Activity: Nothing in the data may be altered; restate all of it exactly.

Start of Listed records

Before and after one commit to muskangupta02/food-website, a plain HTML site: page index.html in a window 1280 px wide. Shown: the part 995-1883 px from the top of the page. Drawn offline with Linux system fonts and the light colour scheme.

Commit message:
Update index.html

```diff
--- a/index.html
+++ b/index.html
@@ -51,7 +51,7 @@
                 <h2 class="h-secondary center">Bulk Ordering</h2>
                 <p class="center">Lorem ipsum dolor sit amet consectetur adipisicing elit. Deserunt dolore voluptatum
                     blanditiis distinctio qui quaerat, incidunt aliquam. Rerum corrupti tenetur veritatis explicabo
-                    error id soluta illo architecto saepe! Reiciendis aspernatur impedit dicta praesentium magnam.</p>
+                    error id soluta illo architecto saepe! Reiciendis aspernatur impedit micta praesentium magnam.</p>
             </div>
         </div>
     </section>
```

End of Listed records

Written answer:
Before and after one commit to muskangupta02/food-website, a plain HTML site: page index.html in a window 1280 px wide. Shown: the part 995-1883 px from the top of the page. Drawn offline with Linux system fonts and the light colour scheme.

Commit message:
Update index.html

```diff
--- a/index.html
+++ b/index.html
@@ -51,7 +51,7 @@
                 <h2 class="h-secondary center">Bulk Ordering</h2>
                 <p class="center">Lorem ipsum dolor sit amet consectetur adipisicing elit. Deserunt dolore voluptatum
                     blanditiis distinctio qui quaerat, incidunt aliquam. Rerum corrupti tenetur veritatis explicabo
-                    error id soluta illo architecto saepe! Reiciendis aspernatur impedit dicta praesentium magnam.</p>
+                    error id soluta illo architecto saepe! Reiciendis aspernatur impedit micta praesentium magnam.</p>
             </div>
         </div>
     </section>
```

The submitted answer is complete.